◆ **ACTIVITY**
Leave out the pictures and print the rest of the entries exactly as they stand.

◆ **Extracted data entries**
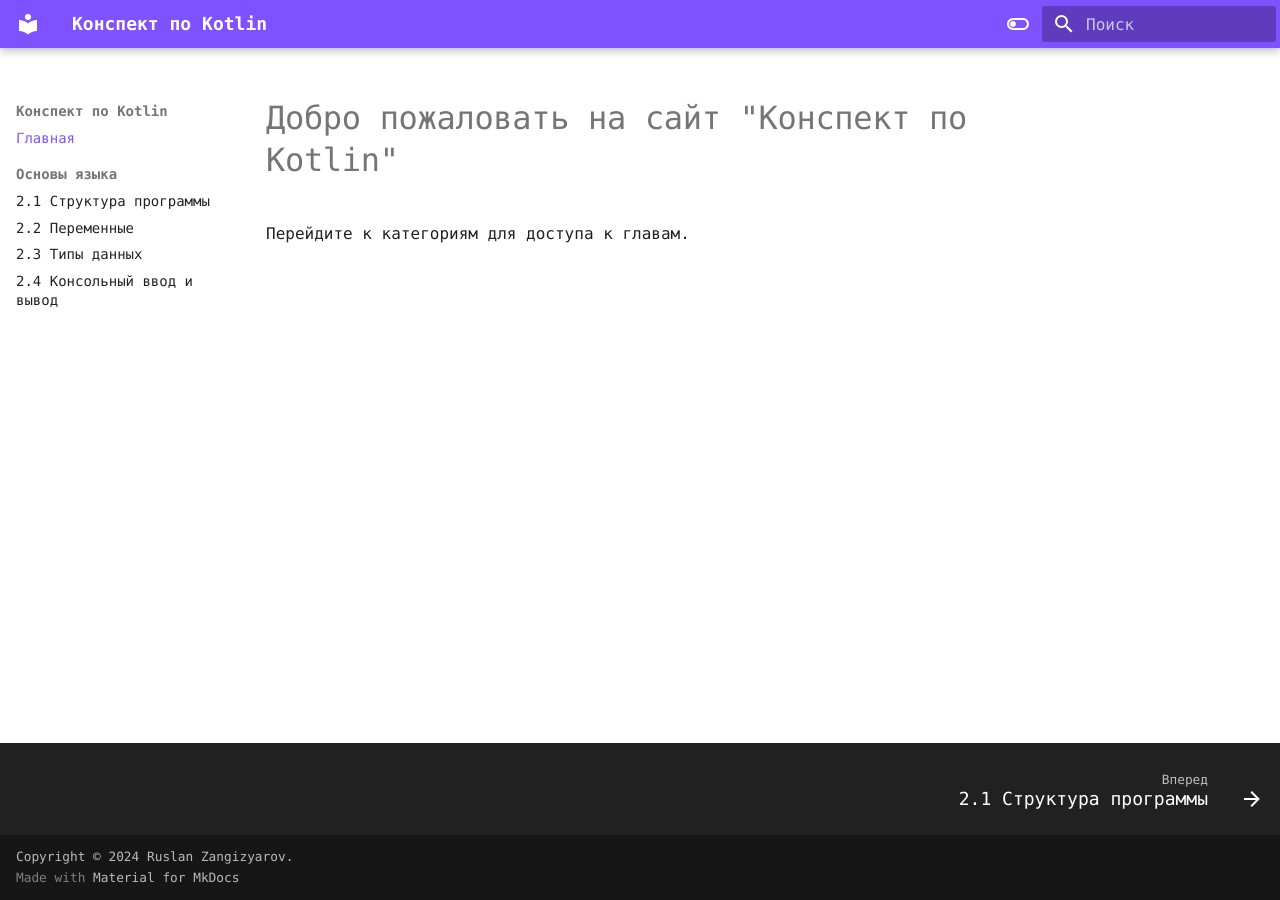
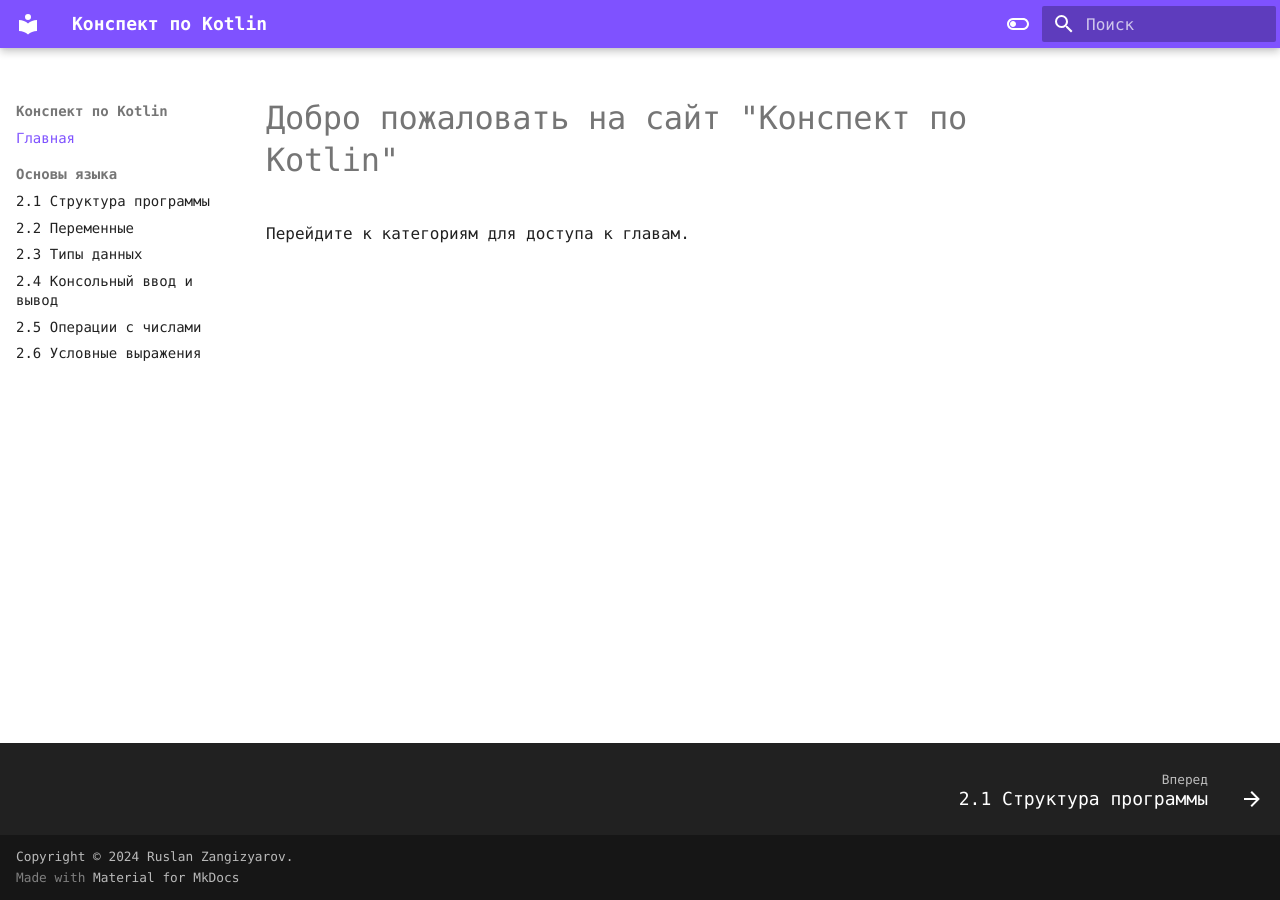
Before and after one commit to rzangizyarov/metanit_kotlin_abstract, an MkDocs documentation site: the page built from docs/index.md, in a window 1280 px wide. Built offline with MkDocs 1.6.1 and Material for MkDocs 9.7.7, drawn with Linux system fonts in a browser that asks for light colours; some web fonts are replaced.

Commit message:
Добавить главы 2.5, 2.6

```diff
--- a/mkdocs.yml
+++ b/mkdocs.yml
@@ -45,6 +45,8 @@ nav:
       - 2_2.md
       - 2_3.md
       - 2_4.md
+      - 2_5.md
+      - 2_6.md
 
 markdown_extensions:
   - pymdownx.highlight:
```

◆ **TASK RESPONSE**
Before and after one commit to rzangizyarov/metanit_kotlin_abstract, an MkDocs documentation site: the page built from docs/index.md, in a window 1280 px wide. Built offline with MkDocs 1.6.1 and Material for MkDocs 9.7.7, drawn with Linux system fonts in a browser that asks for light colours; some web fonts are replaced.

Commit message:
Добавить главы 2.5, 2.6

```diff
--- a/mkdocs.yml
+++ b/mkdocs.yml
@@ -45,6 +45,8 @@ nav:
       - 2_2.md
       - 2_3.md
       - 2_4.md
+      - 2_5.md
+      - 2_6.md
 
 markdown_extensions:
   - pymdownx.highlight:
```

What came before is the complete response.